How to Plant a Hibiscus Tree


The hibiscus is an evergreen shrub, popular in warmer climates. It does not have any tolerance to cold, and dies if the ground temperature reaches 30 degrees F. Established plants in cooler areas have been known to come back during the spring, but only if they are protected from northern winds. The hibiscus is not tolerant of salt spray or saline irrigation water.

Step 1

Test the soil pH in a part of the landscape that is protected from winds. You can buy soil test kits at any nursery or garden center. Hibiscus prefer a soil pH between 5.5 and 6.5. If the soil is too alkaline, the hibiscus suffers from micronutrient deficiencies.

Step 2
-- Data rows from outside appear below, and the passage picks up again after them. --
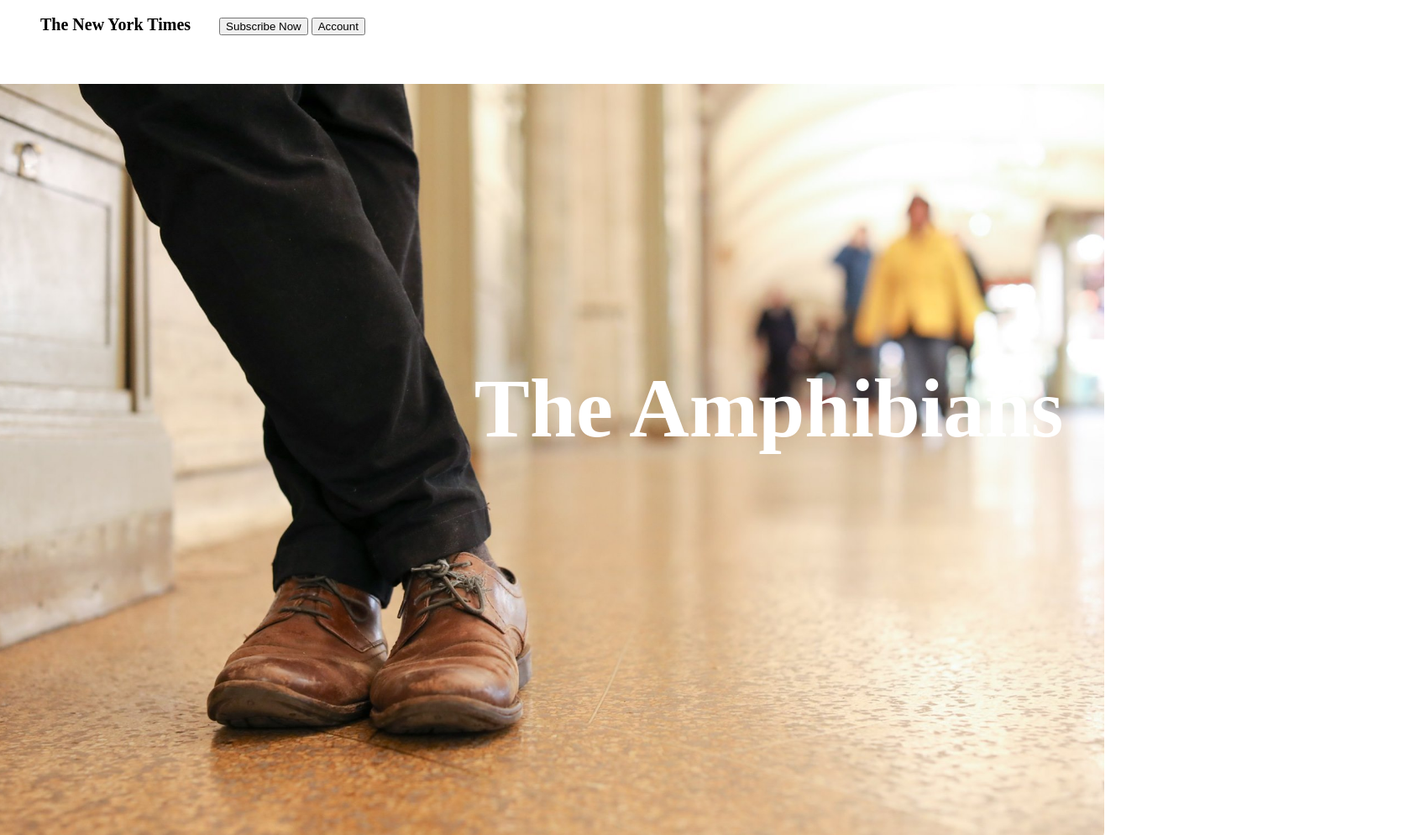
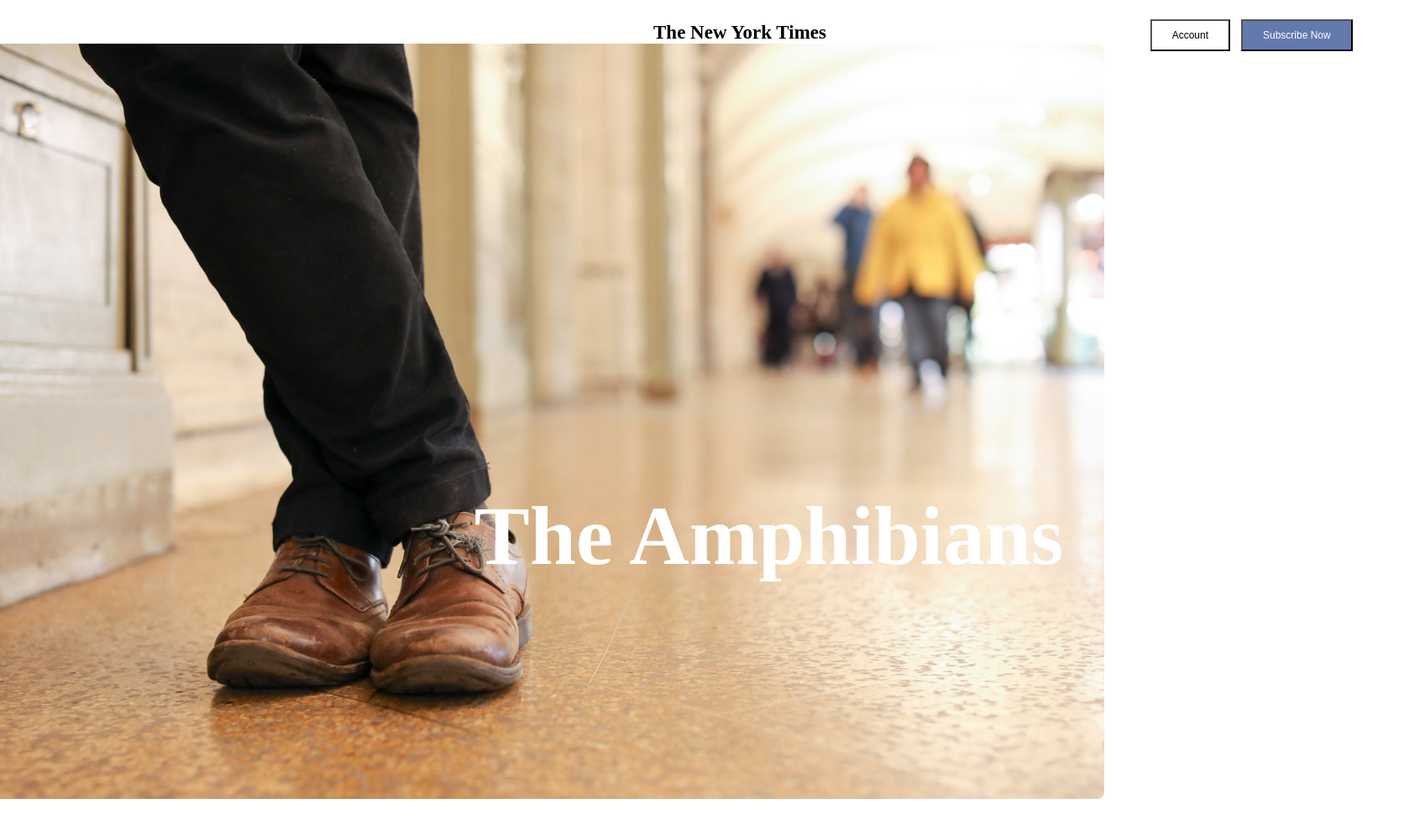
Before and after one commit to sandycamilo/FEW-NYT-Article, a plain HTML site: page index.html in a window 1280 px wide. Shown: the top 995 px of the page at 84% size, 1672 px wide, since content can reach past the window. Drawn offline with nearby package versions, Linux system fonts and the light colour scheme; some packages are replaced by stand-ins of ours; a script that the page names is missing; a web font is replaced by a local one.

Commit message:
buttons nav bar

```diff
--- a/index.html
+++ b/index.html
@@ -12,12 +12,15 @@
     <link rel="stylesheet" type="text/css" href="style.css">
   </head>
   <body>
-    <nav>
       <div class="nav-wrapper">
         <a class="brand-logo">The New York Times</a>
-          <button href="#">Subscribe Now</button>
-          <button href="#">Account</button>
-        </ul>
+          <button class ="subscribe" href="#">Subscribe Now</button>
+          <button class="account" href="#">Account</button>
+          <form id="search" action="" method="get">
+              <input type="text" name="search_text" id="search_text" placeholder="Search"/>
+              <input type="button" name="search_button" id="search_button"></a>
+          </form>
+          <button class="Options">Options</button>
       </div>
     </nav>
     <div class="container">
--- a/style.css
+++ b/style.css
@@ -13,7 +13,6 @@ body, html {
 
   img {
     border-radius: 8px;
-    padding-top: 200px;
   }
 
   .container > div {
@@ -110,26 +109,53 @@ body, html {
   }
 
   .b {
-    padding-bottom: 400px;
+    padding-bottom: 300px;
   }
 
   .brand-logo{
-     font-size: 20px;
-     font-family: font-family: 'Fjalla One';
-     color:black;
+     font-size: 23px;
+     color: black;
      font-weight: bold;
      padding: 30px;
+     position: relative;
+     left: 740px;
   }
 
   .nav-wrapper{
-    padding: 10px;
-    position: flex;
-    flex-direction: column;
+    padding-top: 15px;
+    padding-bottom:1px;
   }
 
-  button{
+  .subscribe{
+    position: relative;
+    left: 1200px;
+    background-color:#637aad;
+    cursor:pointer;
+    color:#ffffff;
+    font-size:12px;
+    padding:10px 24px;
+    text-decoration:none;
+  }
 
+  .account{
+    position: relative;
+    left: 955px;
+    font-size:12px;
+    padding:10px 24px;
+    text-decoration:none;
+    background-color: white;
   }
+
+  #search {
+    position: relative;
+    right: -400px;
+    text-decoration:none;
+    background-color: white;
+  }
+
+   .options{
+
+   }
 
   .e {
     padding-top: -100px;
@@ -141,25 +167,3 @@ body, html {
     background-repeat: no-repeat;
     background-size: cover;
   }
-
-  .nav-bar {
-    position: fixed;
-    left: 0;
-    top: 50%;
-    transform: translate(0, -50%);
-    display: flex;
-    flex-direction: column;
-  }
-
-    .nav-bar > a {
-    display: block;
-    text-decoration: none;
-    padding: 1em;
-    background-color: white;
-    color: white;
-    }
-
-    a.selected {
-    background-color: rgba(0,0,0,0.5);
-    color: #fff;
-    }
```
Dig a planting hole that is at least 1 foot wider than the root ball and as deep as the root ball. Scarify the sides of the planting hole with the pitchfork.

Step 3
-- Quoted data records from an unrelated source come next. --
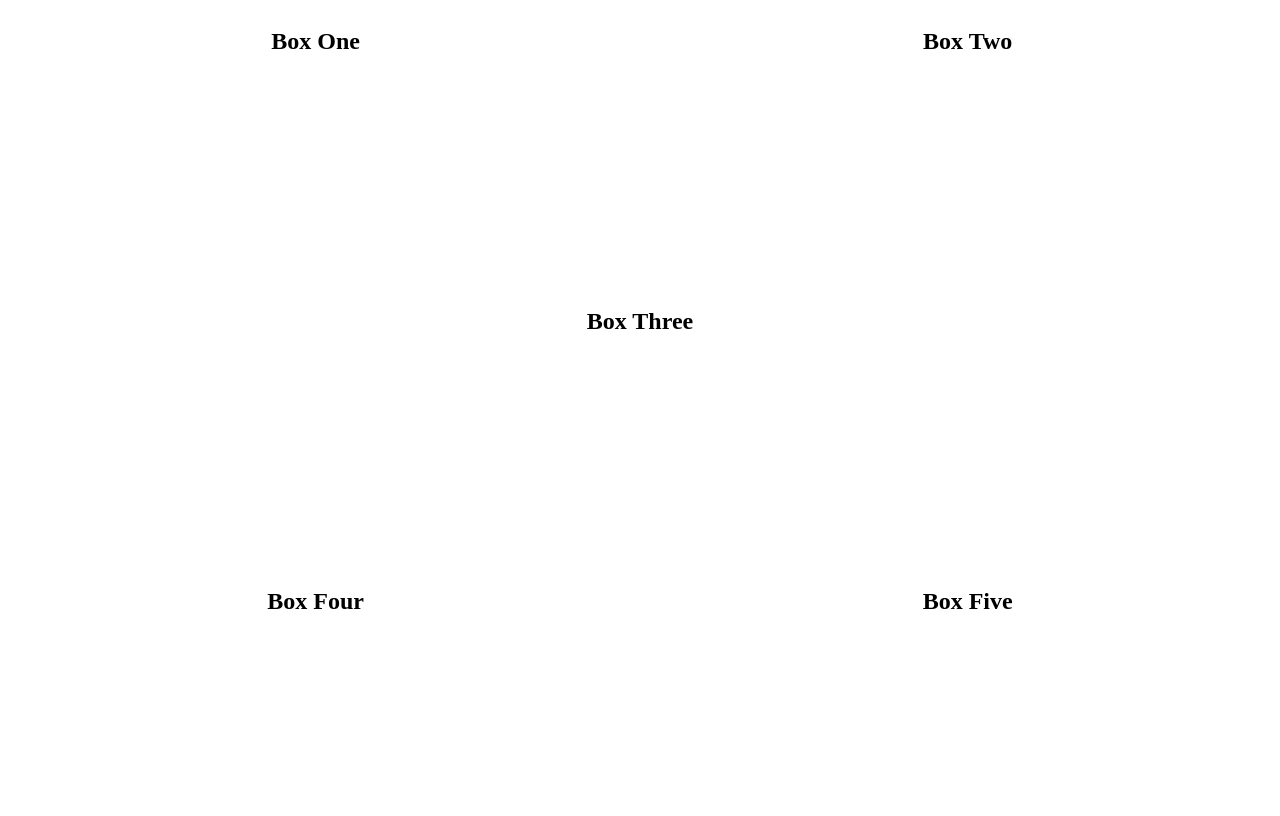
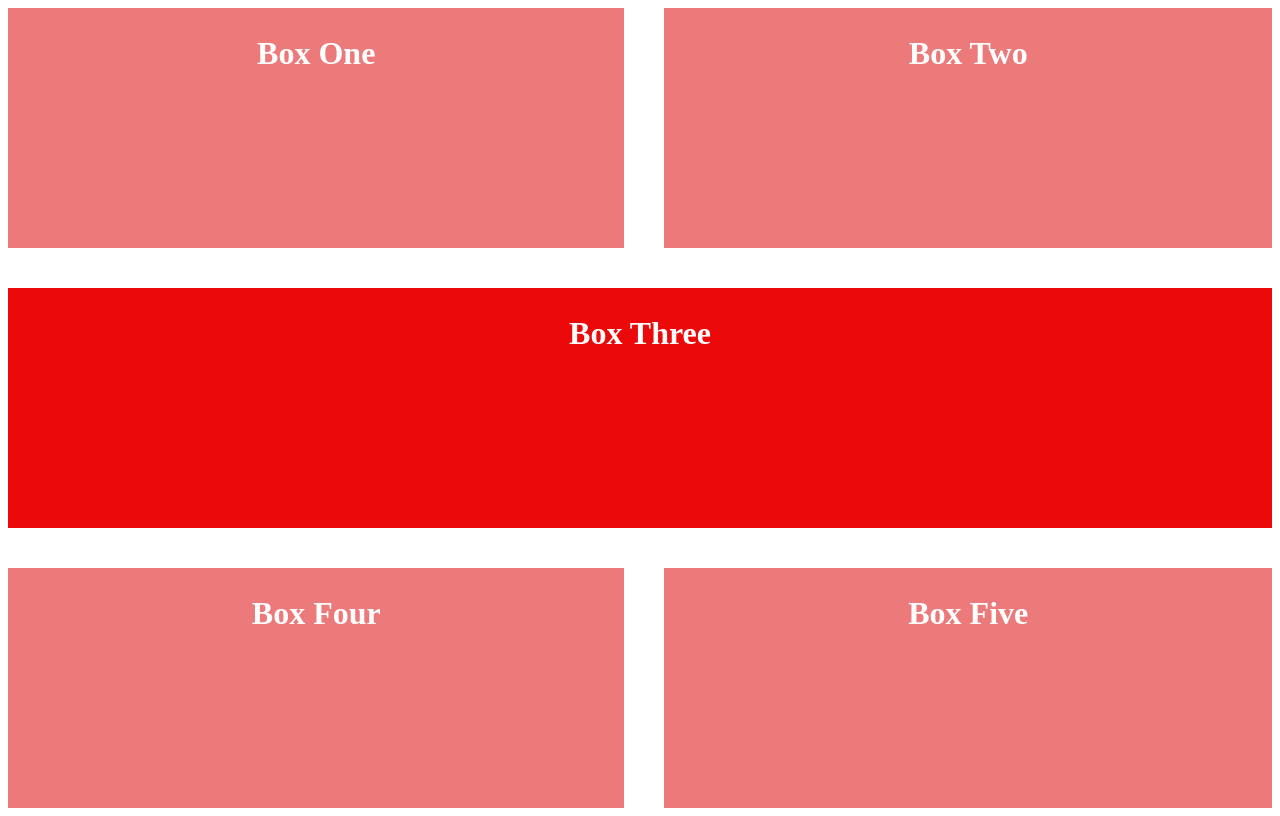
Before and after one commit to MarkKTM/grid-flex-layouts, a plain HTML site: page index.html in a window 1280 px wide. Drawn offline with Linux system fonts and the light colour scheme.

Commit message:
Fix some css errors

```diff
--- a/scss/main.scss
+++ b/scss/main.scss
@@ -1,8 +1,33 @@
-.box1 { grid-area: box1; }
-.box2 { grid-area: box2; }
-.box3 { grid-area: box3; }
-.box4 { grid-area: box4; }
-.box5 { grid-area: box5; }
+.box1 {
+    grid-area: box1;
+    grid-row: 1;
+    grid-column: 1;
+    background-color: rgb(236, 122, 122);
+}
+.box2 {
+    grid-area: box2;
+    grid-row: 1;
+    grid-column: 2;
+    background-color: rgb(236, 122, 122);
+}
+.box3 {
+    grid-area: box3;
+    grid-row: 2;
+    grid-column: 1 / span 2;
+    background-color: rgb(235, 9, 9);
+}
+.box4 {
+    grid-area: box4;
+    grid-row: 3;
+    grid-column: 1;
+    background-color: rgb(236, 122, 122);
+}
+.box5 {
+    grid-area: box5;
+    grid-row: 3;
+    grid-column: 2;
+    background-color: rgb(236, 122, 122);
+}
 
 .main-contain {
     height: 100vh;
@@ -14,7 +39,12 @@
     "box4 box5";
 
     div {
+        color: #fff;
         text-align: center;
+
+        h2 {
+            font-size: 2rem;
+        }
 
     }
 }
```
Also changed, not shown: css/main.css, 1 other file.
Fill the planting hole with water if you are planting a hibiscus in a container or a balled-and-burlaped tree. If you are planting a bare-root tree, soak the roots in water for at least eight hours before planting, to ensure the roots are properly hydrated.

Step 4

Remove the hibiscus from the container. If the tree is balled-and-burlaped, remove any staples or ties holding the burlap onto the root ball. If the burlap is synthetic, remove the burlap. If the burlap is organic, leave the burlap on the root ball. It will decompose and provide nutrients for the tree. Center the tree in the hole, then backfill with soil.

Step 5

Mulch the hibiscus with at least 3 inches of compost or pulverized bark. Do not allow the compost or pulverized bark to touch the trunk of the tree--keep it about 1 inch away. Water with 1 inch of water.

Things You'll Need

  • Shovel
  • Pitchfork
  • Pulverized bark or compost


  • University of Florida: Hibiscus in Florida
Keywords: hibiscus planting, plant hibiscus, flowering tree

About this Author

Cayden Conor is a family law paralegal who writes on various subjects including dogs, cockatoos and cooking. She has over 15 years of experience as a paralegal, and has been writing professionally for three years. Conor has a paralegal degree and majored in criminology, computer science (programming emphasis) and education.